A majority of Americans fully support the NFL's new kneeling ban, according to a poll by SurveyMonkey.
What's the background?
Last week, NFL Commissioner Roger Goodell announced a leaguewide ban on kneeling during the playing of the national anthem.
Players, however, are also not required to leave their locker rooms during the national anthem.
“It was unfortunate that on-field protests created a false perception among many that thousands of NFL players were unpatriotic,” the statement added. “This is not and was never the case.”
Goodell’s statement concluded, “We believe today’s decision will keep our focus on the game and the extraordinary athletes who play it — and on our fans who enjoy it.”
So what about this survey?
SurveyMonkey reported findings that 54 percent of Americans surveyed said that they supported the NFL's ban on kneeling, while 43 percent of those surveyed said that they did not approve of the ban.
- Of American NFL fans, 56 percent approved of the ban, and 42 percent opposed it.
- Of those who considered themselves to be "big fans" of the NFL, 59 percent approved, while 40 percent did not.

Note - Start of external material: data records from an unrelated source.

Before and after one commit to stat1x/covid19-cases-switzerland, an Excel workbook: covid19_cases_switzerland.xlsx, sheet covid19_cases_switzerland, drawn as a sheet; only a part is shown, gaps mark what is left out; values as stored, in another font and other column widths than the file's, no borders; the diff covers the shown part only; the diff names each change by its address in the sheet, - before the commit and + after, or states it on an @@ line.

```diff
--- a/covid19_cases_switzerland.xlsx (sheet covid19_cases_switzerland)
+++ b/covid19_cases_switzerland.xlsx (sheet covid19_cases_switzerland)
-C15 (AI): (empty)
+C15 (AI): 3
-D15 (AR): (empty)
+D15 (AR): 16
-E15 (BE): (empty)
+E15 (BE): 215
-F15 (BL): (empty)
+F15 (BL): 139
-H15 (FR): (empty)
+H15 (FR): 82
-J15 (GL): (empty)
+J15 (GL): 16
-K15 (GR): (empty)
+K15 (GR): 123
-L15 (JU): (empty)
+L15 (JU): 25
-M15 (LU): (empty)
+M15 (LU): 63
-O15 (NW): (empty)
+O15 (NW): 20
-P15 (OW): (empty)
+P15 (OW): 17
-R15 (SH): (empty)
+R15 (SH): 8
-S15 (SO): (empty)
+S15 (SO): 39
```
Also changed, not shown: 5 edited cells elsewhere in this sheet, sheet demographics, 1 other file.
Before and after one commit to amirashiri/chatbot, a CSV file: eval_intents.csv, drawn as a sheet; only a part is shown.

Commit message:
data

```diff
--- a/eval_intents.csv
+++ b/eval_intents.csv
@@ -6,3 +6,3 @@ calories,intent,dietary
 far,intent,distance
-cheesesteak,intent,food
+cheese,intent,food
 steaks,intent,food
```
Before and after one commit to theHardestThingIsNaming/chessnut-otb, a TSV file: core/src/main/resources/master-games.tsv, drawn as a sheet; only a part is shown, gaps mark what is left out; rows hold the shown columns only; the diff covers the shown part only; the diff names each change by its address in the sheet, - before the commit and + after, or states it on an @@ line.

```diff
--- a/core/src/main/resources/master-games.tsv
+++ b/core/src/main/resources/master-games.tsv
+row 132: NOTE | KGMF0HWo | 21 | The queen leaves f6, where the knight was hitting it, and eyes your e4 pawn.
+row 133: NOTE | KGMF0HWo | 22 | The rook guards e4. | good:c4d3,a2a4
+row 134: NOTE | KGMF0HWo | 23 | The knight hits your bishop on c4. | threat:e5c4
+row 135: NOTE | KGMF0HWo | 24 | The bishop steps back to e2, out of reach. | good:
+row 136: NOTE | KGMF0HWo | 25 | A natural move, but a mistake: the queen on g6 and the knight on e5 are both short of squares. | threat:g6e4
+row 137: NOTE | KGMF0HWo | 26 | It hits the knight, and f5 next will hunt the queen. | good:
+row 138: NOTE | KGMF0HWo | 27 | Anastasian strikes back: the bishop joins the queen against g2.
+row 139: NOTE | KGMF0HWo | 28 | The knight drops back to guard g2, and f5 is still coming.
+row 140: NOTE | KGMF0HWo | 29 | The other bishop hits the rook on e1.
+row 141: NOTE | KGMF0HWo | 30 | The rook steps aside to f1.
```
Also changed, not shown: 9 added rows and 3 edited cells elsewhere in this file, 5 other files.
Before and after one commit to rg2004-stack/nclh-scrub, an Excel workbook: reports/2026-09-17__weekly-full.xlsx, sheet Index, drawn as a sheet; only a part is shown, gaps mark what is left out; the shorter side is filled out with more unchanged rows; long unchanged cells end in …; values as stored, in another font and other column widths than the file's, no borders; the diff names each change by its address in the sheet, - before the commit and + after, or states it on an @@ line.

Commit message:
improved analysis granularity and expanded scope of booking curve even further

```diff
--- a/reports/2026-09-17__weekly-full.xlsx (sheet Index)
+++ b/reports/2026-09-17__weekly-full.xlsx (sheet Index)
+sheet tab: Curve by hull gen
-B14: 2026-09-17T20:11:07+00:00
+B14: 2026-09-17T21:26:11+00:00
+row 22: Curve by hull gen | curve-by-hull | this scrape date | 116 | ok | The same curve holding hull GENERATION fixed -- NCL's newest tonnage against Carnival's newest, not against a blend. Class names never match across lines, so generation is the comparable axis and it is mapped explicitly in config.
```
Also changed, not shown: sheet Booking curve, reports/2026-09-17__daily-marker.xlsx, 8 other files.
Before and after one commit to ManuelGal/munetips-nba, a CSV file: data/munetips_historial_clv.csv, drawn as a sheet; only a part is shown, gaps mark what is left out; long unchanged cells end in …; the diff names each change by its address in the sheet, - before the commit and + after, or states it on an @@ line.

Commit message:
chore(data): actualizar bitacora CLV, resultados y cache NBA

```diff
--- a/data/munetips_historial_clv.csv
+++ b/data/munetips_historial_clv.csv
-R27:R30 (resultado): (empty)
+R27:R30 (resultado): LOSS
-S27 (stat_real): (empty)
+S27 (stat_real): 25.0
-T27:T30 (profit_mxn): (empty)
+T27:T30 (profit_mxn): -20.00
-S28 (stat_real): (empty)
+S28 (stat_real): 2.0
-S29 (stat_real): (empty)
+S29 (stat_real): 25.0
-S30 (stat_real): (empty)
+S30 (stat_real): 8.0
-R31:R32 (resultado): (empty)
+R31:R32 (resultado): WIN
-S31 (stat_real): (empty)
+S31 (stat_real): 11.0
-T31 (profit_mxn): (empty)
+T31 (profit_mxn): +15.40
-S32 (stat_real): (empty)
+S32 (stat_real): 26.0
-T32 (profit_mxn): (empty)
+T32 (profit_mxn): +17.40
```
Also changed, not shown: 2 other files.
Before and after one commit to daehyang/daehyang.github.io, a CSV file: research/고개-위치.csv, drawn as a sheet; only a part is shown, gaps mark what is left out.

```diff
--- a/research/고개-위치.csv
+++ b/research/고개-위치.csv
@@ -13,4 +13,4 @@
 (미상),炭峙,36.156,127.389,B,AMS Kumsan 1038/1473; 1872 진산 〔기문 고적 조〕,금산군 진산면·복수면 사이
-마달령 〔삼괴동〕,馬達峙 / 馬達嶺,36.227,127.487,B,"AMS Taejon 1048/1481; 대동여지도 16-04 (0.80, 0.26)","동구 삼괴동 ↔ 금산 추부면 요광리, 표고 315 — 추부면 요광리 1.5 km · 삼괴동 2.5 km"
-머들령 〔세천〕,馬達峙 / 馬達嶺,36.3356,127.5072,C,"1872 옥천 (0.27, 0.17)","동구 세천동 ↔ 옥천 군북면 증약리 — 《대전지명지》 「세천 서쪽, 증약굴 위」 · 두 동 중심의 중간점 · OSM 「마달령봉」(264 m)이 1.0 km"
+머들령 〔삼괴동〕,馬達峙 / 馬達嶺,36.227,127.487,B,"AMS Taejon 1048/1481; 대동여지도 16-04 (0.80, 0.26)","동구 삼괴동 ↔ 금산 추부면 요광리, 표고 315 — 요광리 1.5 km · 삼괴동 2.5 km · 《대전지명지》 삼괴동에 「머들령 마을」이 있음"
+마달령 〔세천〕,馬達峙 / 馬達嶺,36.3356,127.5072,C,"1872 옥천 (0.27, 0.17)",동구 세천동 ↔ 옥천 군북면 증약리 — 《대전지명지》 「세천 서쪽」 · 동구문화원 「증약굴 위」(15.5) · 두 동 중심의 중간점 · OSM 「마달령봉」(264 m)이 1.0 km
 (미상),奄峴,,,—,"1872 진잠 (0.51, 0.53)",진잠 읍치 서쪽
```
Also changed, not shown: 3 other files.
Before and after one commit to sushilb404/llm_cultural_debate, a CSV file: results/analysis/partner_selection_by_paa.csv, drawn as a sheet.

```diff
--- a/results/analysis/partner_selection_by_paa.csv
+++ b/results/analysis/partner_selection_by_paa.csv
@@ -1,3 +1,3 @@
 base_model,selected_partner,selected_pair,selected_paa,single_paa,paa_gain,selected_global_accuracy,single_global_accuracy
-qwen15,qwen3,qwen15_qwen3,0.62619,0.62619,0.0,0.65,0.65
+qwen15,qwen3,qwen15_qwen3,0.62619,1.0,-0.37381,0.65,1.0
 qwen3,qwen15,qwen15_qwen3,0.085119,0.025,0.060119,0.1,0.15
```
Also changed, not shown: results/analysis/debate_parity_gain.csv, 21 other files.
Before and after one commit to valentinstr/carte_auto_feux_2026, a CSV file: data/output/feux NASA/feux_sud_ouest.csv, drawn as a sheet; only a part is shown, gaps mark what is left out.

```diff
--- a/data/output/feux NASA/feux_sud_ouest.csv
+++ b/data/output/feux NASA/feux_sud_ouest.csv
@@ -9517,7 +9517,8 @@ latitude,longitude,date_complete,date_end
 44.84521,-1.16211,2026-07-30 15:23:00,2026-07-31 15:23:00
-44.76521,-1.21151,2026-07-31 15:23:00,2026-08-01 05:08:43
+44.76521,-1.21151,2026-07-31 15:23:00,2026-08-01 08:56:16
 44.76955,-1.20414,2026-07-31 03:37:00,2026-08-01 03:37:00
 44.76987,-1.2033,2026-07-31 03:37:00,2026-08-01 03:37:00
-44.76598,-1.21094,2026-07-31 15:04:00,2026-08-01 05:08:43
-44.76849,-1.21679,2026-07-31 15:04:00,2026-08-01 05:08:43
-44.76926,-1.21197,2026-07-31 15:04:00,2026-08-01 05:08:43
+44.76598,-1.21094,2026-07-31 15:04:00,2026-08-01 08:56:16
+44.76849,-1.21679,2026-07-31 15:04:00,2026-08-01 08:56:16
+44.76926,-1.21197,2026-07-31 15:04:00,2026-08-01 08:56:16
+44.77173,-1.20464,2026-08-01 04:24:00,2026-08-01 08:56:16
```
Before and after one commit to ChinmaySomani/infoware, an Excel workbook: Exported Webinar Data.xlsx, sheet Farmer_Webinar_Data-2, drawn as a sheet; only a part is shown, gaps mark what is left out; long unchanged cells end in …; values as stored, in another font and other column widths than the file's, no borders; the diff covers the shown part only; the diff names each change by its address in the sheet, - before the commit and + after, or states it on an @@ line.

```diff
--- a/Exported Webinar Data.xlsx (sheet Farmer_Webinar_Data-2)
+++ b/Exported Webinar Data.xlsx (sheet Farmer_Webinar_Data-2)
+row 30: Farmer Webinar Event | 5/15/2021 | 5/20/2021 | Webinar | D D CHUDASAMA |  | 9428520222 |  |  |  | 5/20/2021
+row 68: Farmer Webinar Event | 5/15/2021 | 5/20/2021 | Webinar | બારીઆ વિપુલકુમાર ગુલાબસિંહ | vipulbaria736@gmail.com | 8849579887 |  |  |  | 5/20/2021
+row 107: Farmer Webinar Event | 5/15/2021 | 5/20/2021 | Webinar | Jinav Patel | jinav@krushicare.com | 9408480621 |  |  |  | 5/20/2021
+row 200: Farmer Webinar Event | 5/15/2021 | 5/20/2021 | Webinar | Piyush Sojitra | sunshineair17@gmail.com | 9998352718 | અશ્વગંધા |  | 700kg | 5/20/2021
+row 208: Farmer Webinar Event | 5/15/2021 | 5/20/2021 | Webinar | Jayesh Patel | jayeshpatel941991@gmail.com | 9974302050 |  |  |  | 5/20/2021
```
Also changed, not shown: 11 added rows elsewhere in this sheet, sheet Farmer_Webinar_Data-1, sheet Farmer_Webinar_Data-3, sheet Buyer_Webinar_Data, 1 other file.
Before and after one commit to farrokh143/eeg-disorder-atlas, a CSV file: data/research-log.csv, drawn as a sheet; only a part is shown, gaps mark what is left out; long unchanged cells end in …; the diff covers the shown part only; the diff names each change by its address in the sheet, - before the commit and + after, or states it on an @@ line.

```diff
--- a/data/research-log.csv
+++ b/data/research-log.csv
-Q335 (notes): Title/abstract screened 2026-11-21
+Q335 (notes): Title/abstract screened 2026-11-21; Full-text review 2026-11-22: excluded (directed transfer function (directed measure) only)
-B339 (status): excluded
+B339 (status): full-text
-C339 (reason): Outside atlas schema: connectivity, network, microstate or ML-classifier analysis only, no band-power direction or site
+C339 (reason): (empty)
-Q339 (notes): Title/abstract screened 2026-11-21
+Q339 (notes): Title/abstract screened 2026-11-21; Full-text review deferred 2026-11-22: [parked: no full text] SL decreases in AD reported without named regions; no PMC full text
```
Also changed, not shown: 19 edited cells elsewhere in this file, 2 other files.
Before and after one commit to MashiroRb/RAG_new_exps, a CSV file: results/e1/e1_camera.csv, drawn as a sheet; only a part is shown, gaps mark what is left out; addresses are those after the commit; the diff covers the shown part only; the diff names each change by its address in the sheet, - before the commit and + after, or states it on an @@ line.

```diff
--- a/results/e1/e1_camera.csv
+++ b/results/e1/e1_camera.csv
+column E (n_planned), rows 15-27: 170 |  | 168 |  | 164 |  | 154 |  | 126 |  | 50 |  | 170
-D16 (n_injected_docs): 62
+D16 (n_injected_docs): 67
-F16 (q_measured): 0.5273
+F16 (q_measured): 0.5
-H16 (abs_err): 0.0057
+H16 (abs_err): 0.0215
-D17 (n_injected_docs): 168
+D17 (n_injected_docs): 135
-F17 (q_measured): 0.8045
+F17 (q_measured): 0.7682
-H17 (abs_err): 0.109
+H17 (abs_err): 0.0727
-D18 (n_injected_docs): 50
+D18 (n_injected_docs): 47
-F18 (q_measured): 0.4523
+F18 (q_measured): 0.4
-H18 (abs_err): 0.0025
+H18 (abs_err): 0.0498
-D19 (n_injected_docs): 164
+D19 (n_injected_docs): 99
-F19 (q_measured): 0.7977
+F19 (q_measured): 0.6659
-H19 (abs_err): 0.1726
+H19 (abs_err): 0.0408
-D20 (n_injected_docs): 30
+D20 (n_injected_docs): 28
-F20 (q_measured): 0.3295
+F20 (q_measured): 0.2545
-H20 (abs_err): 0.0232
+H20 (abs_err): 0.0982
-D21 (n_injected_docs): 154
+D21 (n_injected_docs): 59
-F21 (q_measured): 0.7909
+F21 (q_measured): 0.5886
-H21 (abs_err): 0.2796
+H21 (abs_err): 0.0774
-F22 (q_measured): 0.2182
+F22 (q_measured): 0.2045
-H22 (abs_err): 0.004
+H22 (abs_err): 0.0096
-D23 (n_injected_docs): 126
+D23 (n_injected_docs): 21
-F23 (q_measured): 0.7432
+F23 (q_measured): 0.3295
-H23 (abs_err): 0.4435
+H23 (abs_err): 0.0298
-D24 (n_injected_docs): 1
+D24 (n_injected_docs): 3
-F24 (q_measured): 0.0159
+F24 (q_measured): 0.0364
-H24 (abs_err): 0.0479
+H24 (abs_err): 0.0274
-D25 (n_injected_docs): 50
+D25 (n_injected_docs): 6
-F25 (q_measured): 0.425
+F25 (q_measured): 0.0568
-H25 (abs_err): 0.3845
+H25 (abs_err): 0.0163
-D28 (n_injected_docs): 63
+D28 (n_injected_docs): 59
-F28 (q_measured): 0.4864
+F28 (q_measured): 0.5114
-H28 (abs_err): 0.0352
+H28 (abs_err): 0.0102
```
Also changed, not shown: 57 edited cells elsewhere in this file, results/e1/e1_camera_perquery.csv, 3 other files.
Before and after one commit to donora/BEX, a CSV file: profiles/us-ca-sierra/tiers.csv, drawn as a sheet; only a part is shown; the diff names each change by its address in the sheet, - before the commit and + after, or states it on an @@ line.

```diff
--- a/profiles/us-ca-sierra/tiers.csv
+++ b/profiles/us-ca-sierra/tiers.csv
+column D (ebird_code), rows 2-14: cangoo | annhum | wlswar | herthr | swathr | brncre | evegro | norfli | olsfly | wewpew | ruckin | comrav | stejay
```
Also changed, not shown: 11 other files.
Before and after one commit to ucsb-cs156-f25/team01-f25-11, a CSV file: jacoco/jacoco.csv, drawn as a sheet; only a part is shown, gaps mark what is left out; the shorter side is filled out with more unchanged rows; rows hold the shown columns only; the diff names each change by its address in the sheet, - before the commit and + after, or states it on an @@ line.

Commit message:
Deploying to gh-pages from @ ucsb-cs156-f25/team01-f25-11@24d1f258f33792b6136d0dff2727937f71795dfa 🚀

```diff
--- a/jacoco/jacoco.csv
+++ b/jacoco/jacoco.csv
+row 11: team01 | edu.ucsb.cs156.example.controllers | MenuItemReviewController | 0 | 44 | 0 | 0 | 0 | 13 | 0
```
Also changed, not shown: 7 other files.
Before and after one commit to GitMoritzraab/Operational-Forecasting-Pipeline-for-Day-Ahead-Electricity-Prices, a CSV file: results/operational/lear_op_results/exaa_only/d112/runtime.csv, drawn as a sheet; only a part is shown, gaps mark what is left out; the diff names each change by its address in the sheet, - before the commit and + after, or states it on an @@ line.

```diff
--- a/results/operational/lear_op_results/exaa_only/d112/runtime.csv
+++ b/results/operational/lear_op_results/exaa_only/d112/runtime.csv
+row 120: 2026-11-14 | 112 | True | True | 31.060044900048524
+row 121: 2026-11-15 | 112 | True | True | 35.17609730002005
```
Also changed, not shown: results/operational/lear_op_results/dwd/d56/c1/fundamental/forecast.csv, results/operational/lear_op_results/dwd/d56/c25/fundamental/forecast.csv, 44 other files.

- Of American Democrats surveyed, 65 percent did not approve of the ban. While 62 percent of American Democrats also said that kneeling during the playing of "The Star-Spangled Banner" has nothing to do with patriotism.
Regardless, 63 percent of those surveyed said that the policy will not have an effect on their plans to watch the NFL's upcoming season.
Twenty-one percent say that they are "now less likely to watch," and 13 percent say that they are more likely to watch the upcoming season as a result of the kneeling ban.
The poll, which was released on Wednesday, included responses from 1,795 U.S. adults. The survey was conducted May 24-25, and has a margin of error of plus or minus 3 percentage points.
You can read the survey's full results here.